__Task directions__: In the entries below, identify every line with the string "labelBackgroundColor" and copy it.

________________

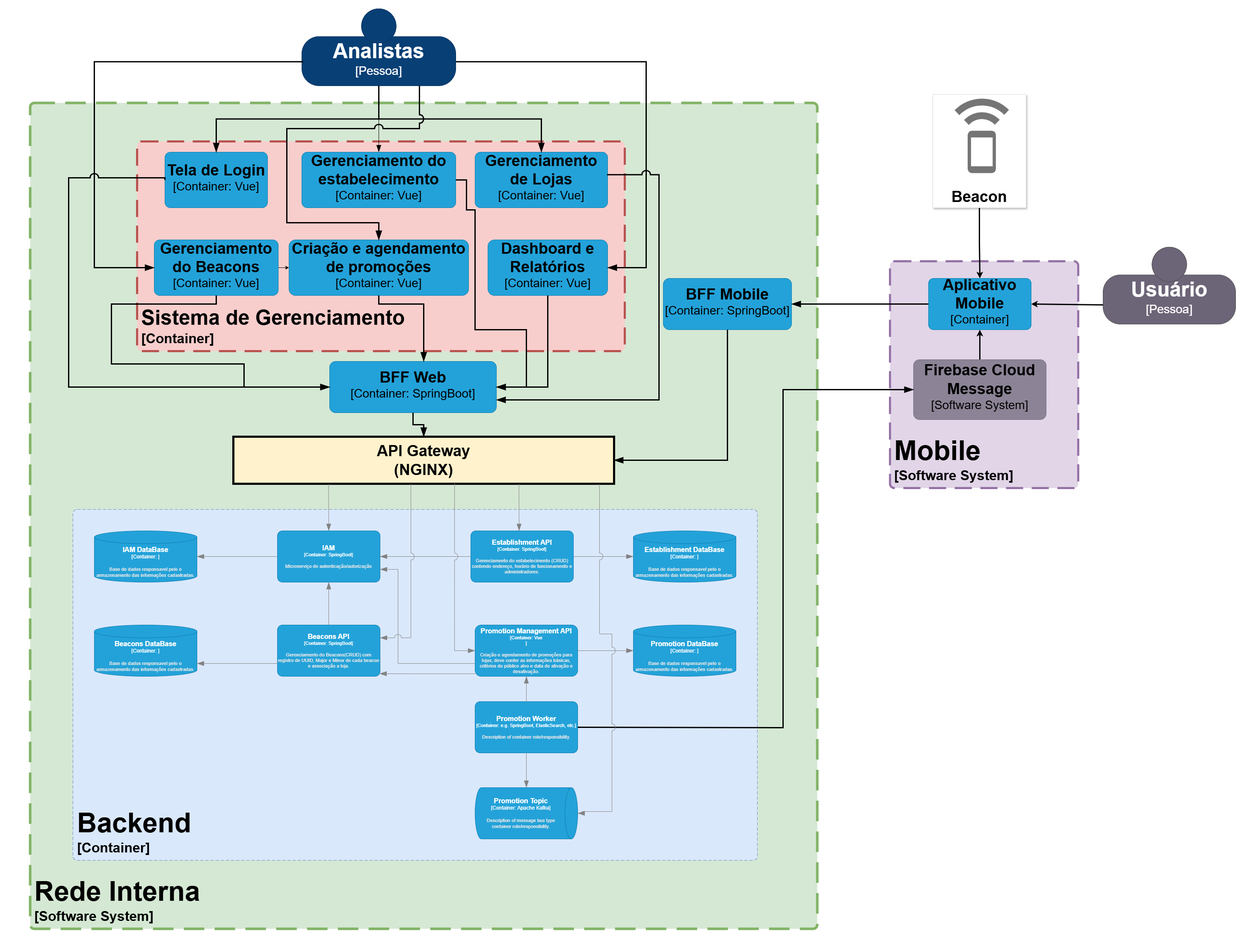
dickson-souza-projects/arq-soft-distrib-puc-minas-2025-java keeps this draw.io diagram as arquitetura-container.png. Above is the earlier version. Source tidied: cells renumbered, new cells last; positions are measured from the earlier drawing's top-left corner, leaving out a move shared by most shapes.
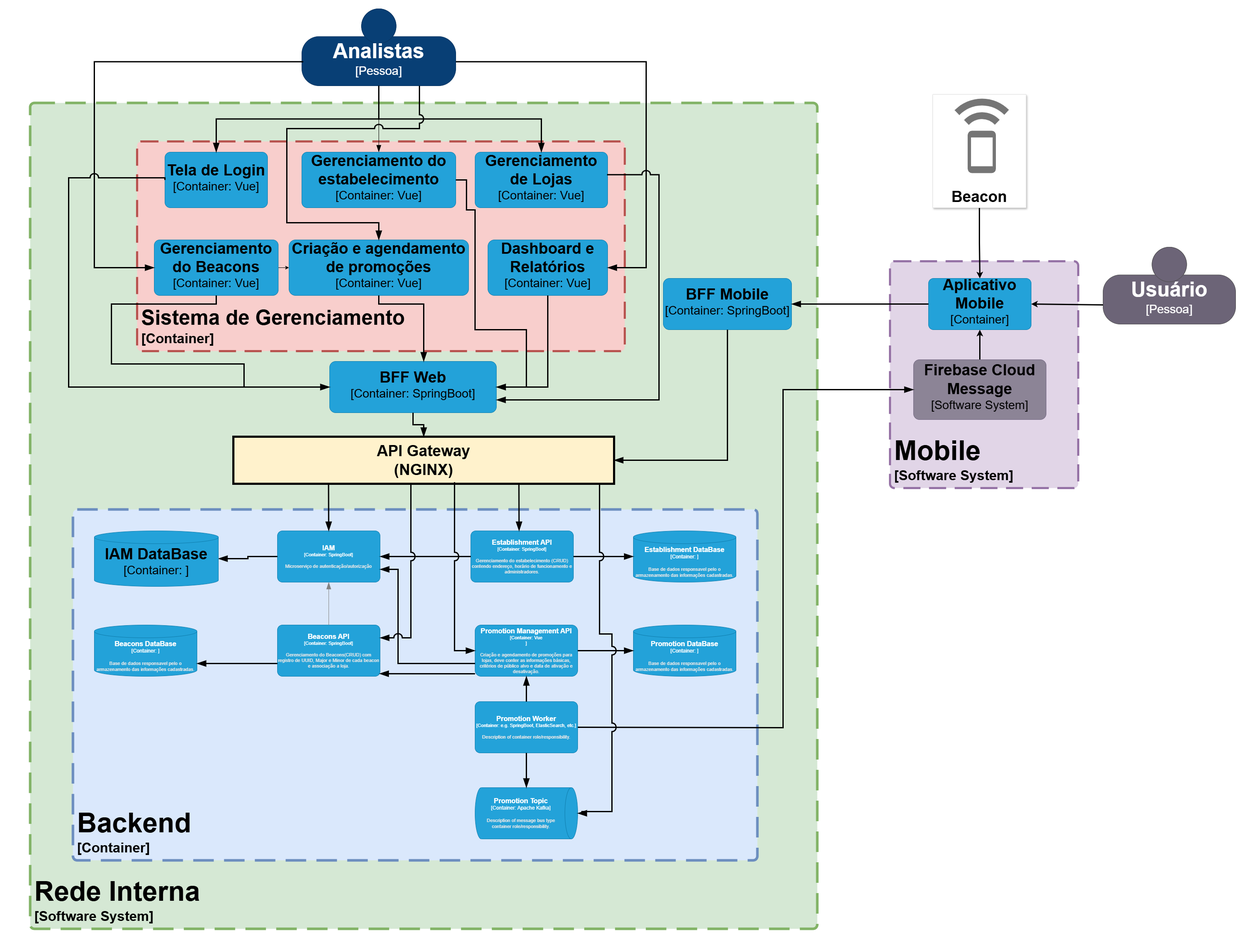
Above is the later version.

Commit message:
Ajustes iniicias no container do backend

Diff of the diagram source:
```diff
@@ -70,7 +70,7 @@
       </mxCell>
     </object>
     <object id="17" label="&lt;div style=&quot;text-align: left&quot;&gt;&lt;font style=&quot;font-size: 64px&quot;&gt;&lt;b&gt;&lt;font color=&quot;#000000&quot;&gt;%c4Name%&lt;/font&gt;&lt;/div&gt;&lt;/font&gt;&lt;div style=&quot;text-align: left&quot;&gt;&lt;font style=&quot;font-size: 32px&quot;&gt;&lt;font color=&quot;#000000&quot;&gt;[%c4Application%]&lt;/font&gt;&lt;/font&gt;&lt;/div&gt;" c4Application="Container" c4Name="Backend" c4Type="ContainerScopeBoundary" placeholders="1">
-      <mxCell style="rounded=1;fontSize=11;whiteSpace=wrap;html=1;dashed=1;arcSize=20;fillColor=#dae8fc;strokeColor=#6c8ebf;labelBackgroundColor=none;align=left;verticalAlign=bottom;labelBorderColor=none;spacingTop=0;spacing=10;dashPattern=8 4;perimeter=rectanglePerimeter;noLabel=0;labelPadding=0;absoluteArcSize=1;" parent="1" vertex="1">
+      <mxCell style="rounded=1;fontSize=11;whiteSpace=wrap;html=1;dashed=1;arcSize=20;fillColor=#dae8fc;strokeColor=#6c8ebf;labelBackgroundColor=none;align=left;verticalAlign=bottom;labelBorderColor=none;spacingTop=0;spacing=10;dashPattern=8 4;perimeter=rectanglePerimeter;noLabel=0;labelPadding=0;absoluteArcSize=1;strokeWidth=6;" parent="1" vertex="1">
         <mxGeometry x="170" y="1190" width="1600" height="820" as="geometry" />
       </mxCell>
     </object>
@@ -171,12 +171,12 @@
       </mxCell>
     </object>
     <object id="34" label="" c4Type="Relationship" placeholders="1">
-      <mxCell style="endArrow=blockThin;html=1;fontSize=10;fontColor=#404040;strokeWidth=1;endFill=1;strokeColor=#828282;elbow=vertical;endSize=14;startSize=14;jumpStyle=arc;jumpSize=16;rounded=0;edgeStyle=orthogonalEdgeStyle;exitX=0;exitY=0.5;exitDx=0;exitDy=0;exitPerimeter=0;" parent="1" edge="1" source="27" target="64">
+      <mxCell style="endArrow=blockThin;html=1;fontSize=10;fontColor=#404040;strokeWidth=3;endFill=1;strokeColor=#000000;elbow=vertical;endSize=14;startSize=14;jumpStyle=arc;jumpSize=16;rounded=0;edgeStyle=orthogonalEdgeStyle;exitX=0;exitY=0.5;exitDx=0;exitDy=0;exitPerimeter=0;" parent="1" edge="1" source="27" target="64">
         <mxGeometry relative="1" as="geometry" />
       </mxCell>
     </object>
     <object id="35" label="" c4Type="Relationship" placeholders="1">
-      <mxCell style="endArrow=blockThin;html=1;fontSize=10;fontColor=#404040;strokeWidth=1;endFill=1;strokeColor=#828282;elbow=vertical;endSize=14;startSize=14;jumpStyle=arc;jumpSize=16;rounded=0;edgeStyle=orthogonalEdgeStyle;exitX=0;exitY=0.75;exitDx=0;exitDy=0;exitPerimeter=0;entryX=1;entryY=0.75;entryDx=0;entryDy=0;entryPerimeter=0;" parent="1" edge="1" source="28" target="30">
+      <mxCell style="endArrow=blockThin;html=1;fontSize=10;fontColor=#404040;strokeWidth=3;endFill=1;strokeColor=#000000;elbow=vertical;endSize=14;startSize=14;jumpStyle=arc;jumpSize=16;rounded=0;edgeStyle=orthogonalEdgeStyle;exitX=0;exitY=0.75;exitDx=0;exitDy=0;exitPerimeter=0;entryX=1;entryY=0.75;entryDx=0;entryDy=0;entryPerimeter=0;" parent="1" edge="1" source="28" target="30">
         <mxGeometry relative="1" as="geometry" />
       </mxCell>
     </object>
@@ -201,7 +201,7 @@
       </mxCell>
     </object>
     <object id="40" label="" c4Type="Relationship" placeholders="1">
-      <mxCell style="endArrow=blockThin;html=1;fontSize=10;fontColor=#404040;strokeWidth=1;endFill=1;strokeColor=#828282;elbow=vertical;endSize=14;startSize=14;jumpStyle=arc;jumpSize=16;rounded=0;edgeStyle=orthogonalEdgeStyle;exitX=0;exitY=0.75;exitDx=0;exitDy=0;exitPerimeter=0;entryX=1;entryY=0.75;entryDx=0;entryDy=0;entryPerimeter=0;" parent="1" edge="1" source="32" target="27">
+      <mxCell style="endArrow=blockThin;html=1;fontSize=10;fontColor=#404040;strokeWidth=3;endFill=1;strokeColor=#000000;elbow=vertical;endSize=14;startSize=14;jumpStyle=arc;jumpSize=16;rounded=0;edgeStyle=orthogonalEdgeStyle;exitX=0;exitY=0.75;exitDx=0;exitDy=0;exitPerimeter=0;entryX=1;entryY=0.75;entryDx=0;entryDy=0;entryPerimeter=0;" parent="1" edge="1" source="32" target="27">
         <mxGeometry relative="1" as="geometry">
           <Array as="points">
             <mxPoint x="930" y="1550" />
@@ -211,27 +211,27 @@
       </mxCell>
     </object>
     <object id="41" label="" c4Type="Relationship" placeholders="1">
-      <mxCell style="endArrow=blockThin;html=1;fontSize=10;fontColor=#404040;strokeWidth=1;endFill=1;strokeColor=#828282;elbow=vertical;endSize=14;startSize=14;jumpStyle=arc;jumpSize=16;rounded=0;edgeStyle=orthogonalEdgeStyle;exitX=0;exitY=0.5;exitDx=0;exitDy=0;exitPerimeter=0;entryX=1;entryY=0.5;entryDx=0;entryDy=0;entryPerimeter=0;" parent="1" edge="1" source="29" target="27">
+      <mxCell style="endArrow=blockThin;html=1;fontSize=10;fontColor=#404040;strokeWidth=3;endFill=1;strokeColor=#000000;elbow=vertical;endSize=14;startSize=14;jumpStyle=arc;jumpSize=16;rounded=0;edgeStyle=orthogonalEdgeStyle;exitX=0;exitY=0.5;exitDx=0;exitDy=0;exitPerimeter=0;entryX=1;entryY=0.5;entryDx=0;entryDy=0;entryPerimeter=0;" parent="1" edge="1" source="29" target="27">
         <mxGeometry relative="1" as="geometry" />
       </mxCell>
     </object>
     <object id="42" label="" c4Type="Relationship" placeholders="1">
-      <mxCell style="endArrow=blockThin;html=1;fontSize=10;fontColor=#404040;strokeWidth=1;endFill=1;strokeColor=#828282;elbow=vertical;endSize=14;startSize=14;jumpStyle=arc;jumpSize=16;rounded=0;edgeStyle=orthogonalEdgeStyle;exitX=1;exitY=0.5;exitDx=0;exitDy=0;exitPerimeter=0;entryX=0;entryY=0.5;entryDx=0;entryDy=0;entryPerimeter=0;" parent="1" edge="1" source="29" target="31">
+      <mxCell style="endArrow=blockThin;html=1;fontSize=10;fontColor=#404040;strokeWidth=3;endFill=1;strokeColor=#000000;elbow=vertical;endSize=14;startSize=14;jumpStyle=arc;jumpSize=16;rounded=0;edgeStyle=orthogonalEdgeStyle;exitX=1;exitY=0.5;exitDx=0;exitDy=0;exitPerimeter=0;entryX=0;entryY=0.5;entryDx=0;entryDy=0;entryPerimeter=0;" parent="1" edge="1" source="29" target="31">
         <mxGeometry relative="1" as="geometry" />
       </mxCell>
     </object>
     <object id="43" label="" c4Type="Relationship" placeholders="1">
-      <mxCell style="endArrow=blockThin;html=1;fontSize=10;fontColor=#404040;strokeWidth=1;endFill=1;strokeColor=#828282;elbow=vertical;endSize=14;startSize=14;jumpStyle=arc;jumpSize=16;rounded=0;edgeStyle=orthogonalEdgeStyle;exitX=1;exitY=0.5;exitDx=0;exitDy=0;exitPerimeter=0;entryX=0;entryY=0.5;entryDx=0;entryDy=0;entryPerimeter=0;" parent="1" edge="1" source="32" target="33">
+      <mxCell style="endArrow=blockThin;html=1;fontSize=10;fontColor=#404040;strokeWidth=3;endFill=1;strokeColor=#000000;elbow=vertical;endSize=14;startSize=14;jumpStyle=arc;jumpSize=16;rounded=0;edgeStyle=orthogonalEdgeStyle;exitX=1;exitY=0.5;exitDx=0;exitDy=0;exitPerimeter=0;entryX=0;entryY=0.5;entryDx=0;entryDy=0;entryPerimeter=0;" parent="1" edge="1" source="32" target="33">
         <mxGeometry relative="1" as="geometry" />
       </mxCell>
     </object>
     <object id="44" label="" c4Type="Relationship" placeholders="1">
-      <mxCell style="endArrow=blockThin;html=1;fontSize=10;fontColor=#404040;strokeWidth=1;endFill=1;strokeColor=#828282;elbow=vertical;endSize=14;startSize=14;jumpStyle=arc;jumpSize=16;rounded=0;edgeStyle=orthogonalEdgeStyle;entryX=0.5;entryY=1;entryDx=0;entryDy=0;entryPerimeter=0;exitX=0.5;exitY=0;exitDx=0;exitDy=0;exitPerimeter=0;" parent="1" edge="1" source="39" target="32">
+      <mxCell style="endArrow=blockThin;html=1;fontSize=10;fontColor=#404040;strokeWidth=3;endFill=1;strokeColor=#000000;elbow=vertical;endSize=14;startSize=14;jumpStyle=arc;jumpSize=16;rounded=0;edgeStyle=orthogonalEdgeStyle;entryX=0.5;entryY=1;entryDx=0;entryDy=0;entryPerimeter=0;exitX=0.5;exitY=0;exitDx=0;exitDy=0;exitPerimeter=0;" parent="1" edge="1" source="39" target="32">
         <mxGeometry relative="1" as="geometry" />
       </mxCell>
     </object>
     <object id="45" label="" c4Type="Relationship" placeholders="1">
-      <mxCell style="endArrow=blockThin;html=1;fontSize=10;fontColor=#404040;strokeWidth=1;endFill=1;strokeColor=#828282;elbow=vertical;endSize=14;startSize=14;jumpStyle=arc;jumpSize=16;rounded=0;edgeStyle=orthogonalEdgeStyle;exitX=0.5;exitY=1;exitDx=0;exitDy=0;exitPerimeter=0;" parent="1" edge="1" source="39" target="38">
+      <mxCell style="endArrow=blockThin;html=1;fontSize=10;fontColor=#404040;strokeWidth=3;endFill=1;strokeColor=#000000;elbow=vertical;endSize=14;startSize=14;jumpStyle=arc;jumpSize=16;rounded=0;edgeStyle=orthogonalEdgeStyle;exitX=0.5;exitY=1;exitDx=0;exitDy=0;exitPerimeter=0;" parent="1" edge="1" source="39" target="38">
         <mxGeometry relative="1" as="geometry" />
       </mxCell>
     </object>
@@ -247,7 +247,7 @@
       </mxCell>
     </object>
     <object id="47" label="" c4Type="Relationship" placeholders="1">
-      <mxCell style="endArrow=blockThin;html=1;fontSize=10;fontColor=#404040;strokeWidth=1;endFill=1;strokeColor=#828282;elbow=vertical;endSize=14;startSize=14;jumpStyle=arc;jumpSize=16;rounded=0;edgeStyle=orthogonalEdgeStyle;entryX=0.995;entryY=0.948;entryDx=0;entryDy=0;entryPerimeter=0;" parent="1" edge="1" target="28">
+      <mxCell style="endArrow=blockThin;html=1;fontSize=10;fontColor=#404040;strokeWidth=3;endFill=1;strokeColor=#000000;elbow=vertical;endSize=14;startSize=14;jumpStyle=arc;jumpSize=16;rounded=0;edgeStyle=orthogonalEdgeStyle;entryX=0.995;entryY=0.948;entryDx=0;entryDy=0;entryPerimeter=0;" parent="1" edge="1" target="28">
         <mxGeometry relative="1" as="geometry">
           <mxPoint x="1110" y="1574" as="sourcePoint" />
         </mxGeometry>
@@ -340,12 +340,12 @@
       </mxCell>
     </object>
     <object id="59" label="" c4Type="Relationship" placeholders="1">
-      <mxCell style="endArrow=blockThin;html=1;fontSize=10;fontColor=#404040;strokeWidth=1;endFill=1;strokeColor=#828282;elbow=vertical;endSize=14;startSize=14;jumpStyle=arc;jumpSize=16;rounded=0;edgeStyle=orthogonalEdgeStyle;exitX=0.25;exitY=1;exitDx=0;exitDy=0;entryX=0.5;entryY=0;entryDx=0;entryDy=0;entryPerimeter=0;" parent="1" edge="1" source="48" target="27">
+      <mxCell style="endArrow=blockThin;html=1;fontSize=10;fontColor=#404040;strokeWidth=3;endFill=1;strokeColor=#000000;elbow=vertical;endSize=14;startSize=14;jumpStyle=arc;jumpSize=16;rounded=0;edgeStyle=orthogonalEdgeStyle;exitX=0.25;exitY=1;exitDx=0;exitDy=0;entryX=0.5;entryY=0;entryDx=0;entryDy=0;entryPerimeter=0;" parent="1" edge="1" source="48" target="27">
         <mxGeometry relative="1" as="geometry" />
       </mxCell>
     </object>
     <object id="60" label="" c4Type="Relationship" placeholders="1">
-      <mxCell style="endArrow=blockThin;html=1;fontSize=10;fontColor=#404040;strokeWidth=1;endFill=1;strokeColor=#828282;elbow=vertical;endSize=14;startSize=14;jumpStyle=arc;jumpSize=16;rounded=0;edgeStyle=orthogonalEdgeStyle;entryX=1;entryY=0.25;entryDx=0;entryDy=0;entryPerimeter=0;" parent="1" edge="1" source="48" target="28">
+      <mxCell style="endArrow=blockThin;html=1;fontSize=10;fontColor=#404040;strokeWidth=3;endFill=1;strokeColor=#000000;elbow=vertical;endSize=14;startSize=14;jumpStyle=arc;jumpSize=16;rounded=0;edgeStyle=orthogonalEdgeStyle;entryX=1;entryY=0.25;entryDx=0;entryDy=0;entryPerimeter=0;" parent="1" edge="1" source="48" target="28">
         <mxGeometry relative="1" as="geometry">
           <Array as="points">
             <mxPoint x="960" y="1490" />
@@ -354,19 +354,19 @@
       </mxCell>
     </object>
     <object id="61" label="" c4Type="Relationship" placeholders="1">
-      <mxCell style="endArrow=blockThin;html=1;fontSize=10;fontColor=#404040;strokeWidth=1;endFill=1;strokeColor=#828282;elbow=vertical;endSize=14;startSize=14;jumpStyle=arc;jumpSize=16;rounded=0;edgeStyle=orthogonalEdgeStyle;exitX=0.581;exitY=0.966;exitDx=0;exitDy=0;exitPerimeter=0;entryX=0;entryY=0.5;entryDx=0;entryDy=0;entryPerimeter=0;" parent="1" edge="1" source="48" target="32">
+      <mxCell style="endArrow=blockThin;html=1;fontSize=10;fontColor=#404040;strokeWidth=3;endFill=1;strokeColor=#000000;elbow=vertical;endSize=14;startSize=14;jumpStyle=arc;jumpSize=16;rounded=0;edgeStyle=orthogonalEdgeStyle;exitX=0.581;exitY=0.966;exitDx=0;exitDy=0;exitPerimeter=0;entryX=0;entryY=0.5;entryDx=0;entryDy=0;entryPerimeter=0;" parent="1" edge="1" source="48" target="32">
         <mxGeometry relative="1" as="geometry" />
       </mxCell>
     </object>
     <object id="62" label="" c4Type="Relationship" placeholders="1">
-      <mxCell style="endArrow=blockThin;html=1;fontSize=10;fontColor=#404040;strokeWidth=1;endFill=1;strokeColor=#828282;elbow=vertical;endSize=14;startSize=14;jumpStyle=arc;jumpSize=16;rounded=0;edgeStyle=orthogonalEdgeStyle;exitX=0.75;exitY=1;exitDx=0;exitDy=0;" parent="1" edge="1" source="48">
+      <mxCell style="endArrow=blockThin;html=1;fontSize=10;fontColor=#404040;strokeWidth=3;endFill=1;strokeColor=#000000;elbow=vertical;endSize=14;startSize=14;jumpStyle=arc;jumpSize=16;rounded=0;edgeStyle=orthogonalEdgeStyle;exitX=0.75;exitY=1;exitDx=0;exitDy=0;" parent="1" edge="1" source="48">
         <mxGeometry relative="1" as="geometry">
           <mxPoint x="1213" y="1240" as="targetPoint" />
         </mxGeometry>
       </mxCell>
     </object>
     <object id="63" label="" c4Type="Relationship" placeholders="1">
-      <mxCell style="endArrow=blockThin;html=1;fontSize=10;fontColor=#404040;strokeWidth=1;endFill=1;strokeColor=#828282;elbow=vertical;endSize=14;startSize=14;jumpStyle=arc;jumpSize=16;rounded=0;edgeStyle=orthogonalEdgeStyle;exitX=0.928;exitY=1.034;exitDx=0;exitDy=0;exitPerimeter=0;entryX=0.5;entryY=0;entryDx=0;entryDy=0;entryPerimeter=0;" parent="1" edge="1" target="38">
+      <mxCell style="endArrow=blockThin;html=1;fontSize=10;fontColor=#404040;strokeWidth=3;endFill=1;strokeColor=#000000;elbow=vertical;endSize=14;startSize=14;jumpStyle=arc;jumpSize=16;rounded=0;edgeStyle=orthogonalEdgeStyle;exitX=0.928;exitY=1.034;exitDx=0;exitDy=0;exitPerimeter=0;entryX=0.5;entryY=0;entryDx=0;entryDy=0;entryPerimeter=0;" parent="1" edge="1" target="38">
         <mxGeometry relative="1" as="geometry">
           <mxPoint x="1400.9" y="1130" as="sourcePoint" />
           <Array as="points">
@@ -379,9 +379,9 @@
         </mxGeometry>
       </mxCell>
     </object>
-    <object id="64" label="&lt;font style=&quot;font-size: 16px&quot;&gt;&lt;b&gt;%c4Name%&lt;/b&gt;&lt;/font&gt;&lt;div&gt;[%c4Type%:&amp;nbsp;%c4Technology%]&lt;/div&gt;&lt;br&gt;&lt;div&gt;&lt;font style=&quot;font-size: 11px&quot;&gt;&lt;font color=&quot;#E6E6E6&quot;&gt;%c4Description%&lt;/font&gt;&lt;/div&gt;" c4Description="Base de dados responsavel pelo o armazenamento das informações cadastradas." c4Name="IAM DataBase" c4Technology="" c4Type="Container" placeholders="1">
+    <object id="64" label="&lt;font style=&quot;font-size: 36px&quot;&gt;&lt;b&gt;&lt;font color=&quot;#000000&quot;&gt;%c4Name%&lt;/font&gt;&lt;/b&gt;&lt;/font&gt;&lt;div&gt;&lt;font style=&quot;font-size: 28px&quot;&gt;&lt;font color=&quot;#000000&quot;&gt;[%c4Type%: %c4Technology%]&lt;/font&gt;&lt;/font&gt;&lt;/div&gt;&lt;br&gt;&lt;div&gt;&lt;font style=&quot;font-size: 11px&quot;&gt;&lt;font color=&quot;#00000&quot;&gt;%c4Description%&lt;/font&gt;&lt;/font&gt;&lt;/div&gt;" c4Description="" c4Name="IAM DataBase" c4Technology="" c4Type="Container" placeholders="1">
       <mxCell style="shape=cylinder3;size=15;whiteSpace=wrap;html=1;boundedLbl=1;rounded=0;labelBackgroundColor=none;fillColor=#23A2D9;fontSize=12;fontColor=#ffffff;align=center;strokeColor=#0E7DAD;points=[[0.5,0,0],[1,0.25,0],[1,0.5,0],[1,0.75,0],[0.5,1,0],[0,0.75,0],[0,0.5,0],[0,0.25,0]];" parent="1" vertex="1">
-        <mxGeometry x="220" y="1240" width="240" height="120" as="geometry" />
+        <mxGeometry x="220" y="1240" width="290" height="130" as="geometry" />
       </mxCell>
     </object>
     <mxCell id="65" style="group;" parent="1" vertex="1">
```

________________

__Finished task__:
-      <mxCell style="rounded=1;fontSize=11;whiteSpace=wrap;html=1;dashed=1;arcSize=20;fillColor=#dae8fc;strokeColor=#6c8ebf;labelBackgroundColor=none;align=left;verticalAlign=bottom;labelBorderColor=none;spacingTop=0;spacing=10;dashPattern=8 4;perimeter=rectanglePerimeter;noLabel=0;labelPadding=0;absoluteArcSize=1;" parent="1" vertex="1">
+      <mxCell style="rounded=1;fontSize=11;whiteSpace=wrap;html=1;dashed=1;arcSize=20;fillColor=#dae8fc;strokeColor=#6c8ebf;labelBackgroundColor=none;align=left;verticalAlign=bottom;labelBorderColor=none;spacingTop=0;spacing=10;dashPattern=8 4;perimeter=rectanglePerimeter;noLabel=0;labelPadding=0;absoluteArcSize=1;strokeWidth=6;" parent="1" vertex="1">
       <mxCell style="shape=cylinder3;size=15;whiteSpace=wrap;html=1;boundedLbl=1;rounded=0;labelBackgroundColor=none;fillColor=#23A2D9;fontSize=12;fontColor=#ffffff;align=center;strokeColor=#0E7DAD;points=[[0.5,0,0],[1,0.25,0],[1,0.5,0],[1,0.75,0],[0.5,1,0],[0,0.75,0],[0,0.5,0],[0,0.25,0]];" parent="1" vertex="1">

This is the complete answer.